It used to be that 10, 15 years ago, servers had to be physically configured and racked and turned on and plugged in and then set up very carefully. Over the past couple of years, though, with everything moving to the cloud, everything on platforms as a service like Heroku or on your own manual infrastructure that you set up in AWS or Open Stack or something like that, there has been a renaissance in the kind of tooling.

The same software principles and practices that you can apply to application development like we do — test-driven development, really sophisticated ORMs, stuff that we get in Ruby On Rails, and then all of the cool stuff that we have in JavaScript — those same tools and techniques are moving into the DevOps space, so you can actually write tests for the infrastructure before you deploy it.

So it’s moving from this thing that was very left to the neckbeards in the room and the guys that took wearing pagers as a badge of honor because they had to go and hot swap hard drives and they died in servers and shit, that’s being democratized to the point where full stack developers were able to do it. It’s something that we offer as a consulting service now. So that, in particular, is one.

I think of all the modern language development that’s been going on. JavaScript is definitely something that’s close to my heart.
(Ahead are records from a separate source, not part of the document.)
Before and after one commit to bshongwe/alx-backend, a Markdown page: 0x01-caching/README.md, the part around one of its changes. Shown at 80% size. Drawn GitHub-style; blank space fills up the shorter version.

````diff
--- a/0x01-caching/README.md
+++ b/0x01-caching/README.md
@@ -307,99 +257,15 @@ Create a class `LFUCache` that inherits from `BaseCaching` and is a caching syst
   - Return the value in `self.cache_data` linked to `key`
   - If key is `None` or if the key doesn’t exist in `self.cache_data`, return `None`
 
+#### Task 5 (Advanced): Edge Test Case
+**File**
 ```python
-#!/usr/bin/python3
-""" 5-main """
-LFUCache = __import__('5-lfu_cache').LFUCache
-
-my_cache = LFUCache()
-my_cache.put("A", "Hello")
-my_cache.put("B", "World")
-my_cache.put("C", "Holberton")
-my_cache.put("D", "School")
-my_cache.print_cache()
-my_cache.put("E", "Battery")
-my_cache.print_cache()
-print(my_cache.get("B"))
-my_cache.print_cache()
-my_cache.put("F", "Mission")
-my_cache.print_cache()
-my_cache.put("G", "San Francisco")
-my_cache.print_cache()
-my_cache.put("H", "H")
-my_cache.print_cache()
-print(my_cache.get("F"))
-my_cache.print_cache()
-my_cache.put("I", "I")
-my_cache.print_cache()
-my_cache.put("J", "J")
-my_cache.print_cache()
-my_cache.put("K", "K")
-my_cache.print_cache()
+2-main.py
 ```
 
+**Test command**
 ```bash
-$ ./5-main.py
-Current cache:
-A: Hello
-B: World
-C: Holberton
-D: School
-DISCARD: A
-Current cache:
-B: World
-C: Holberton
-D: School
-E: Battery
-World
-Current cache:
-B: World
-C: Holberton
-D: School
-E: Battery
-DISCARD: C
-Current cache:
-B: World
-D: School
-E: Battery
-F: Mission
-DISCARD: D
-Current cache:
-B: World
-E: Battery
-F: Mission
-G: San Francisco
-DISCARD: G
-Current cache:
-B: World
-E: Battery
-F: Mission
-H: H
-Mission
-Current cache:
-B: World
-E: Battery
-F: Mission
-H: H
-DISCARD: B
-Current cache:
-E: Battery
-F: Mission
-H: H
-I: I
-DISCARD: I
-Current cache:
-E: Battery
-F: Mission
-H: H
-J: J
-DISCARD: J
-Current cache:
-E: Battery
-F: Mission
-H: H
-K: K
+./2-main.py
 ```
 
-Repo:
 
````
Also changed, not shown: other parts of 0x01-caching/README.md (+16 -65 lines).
It’s something that I spend a lot of time with. The next version of JavaScript, ES6, is getting drafted now. That’s going to continue the trend of the past couple years of really bringing rich, smart features that don’t break the internet. There are things that you can do with JavaScript that if you changed, the whole internet will not work the same and things won’t get adopted. There’s a lot of really fun development going on there that I’ve been tracking closely.

And then even new languages. Go is one that we’re particularly excited about here. That’s a language out of Google that is cherry-picking the best of the best kinds of concepts and techniques from a lot of other places. That’s been fun to watch, too.

Brent: What’s your next move in terms of this Sprint.ly merger? That’s got to be taking a lot of your headspace right now as a CTO?

Sam: Yeah, that was something that spent a while in the oven. Joe and I have worked really closely together over the past year or so, first, when I started working on the Sprint.ly project, and then we had a consulting engagement in the U.K. that he actually recommended me for that he had been doing for a couple years.

We spent a lot of time together and built up a lot of planning and had been kicking around a lot of ideas, so to finally have all of this happen and be able to announce it to the world, we’re just overwhelmingly excited to start working on the next stuff.

Right now, I’m working on Sprint.ly to try to make it as awesome of a platform for helping developers and their managers because they’re my customers now, too.

Brent: Very cool. Well, best of luck to you on that project.

Sam: Yeah, thanks a lot.

Brent: And best of luck to you at Quick Left.

Sam: Okay, awesome.

Brent: Well, Sam, I appreciate your time today. Stay tuned for more great content from uGurus.com.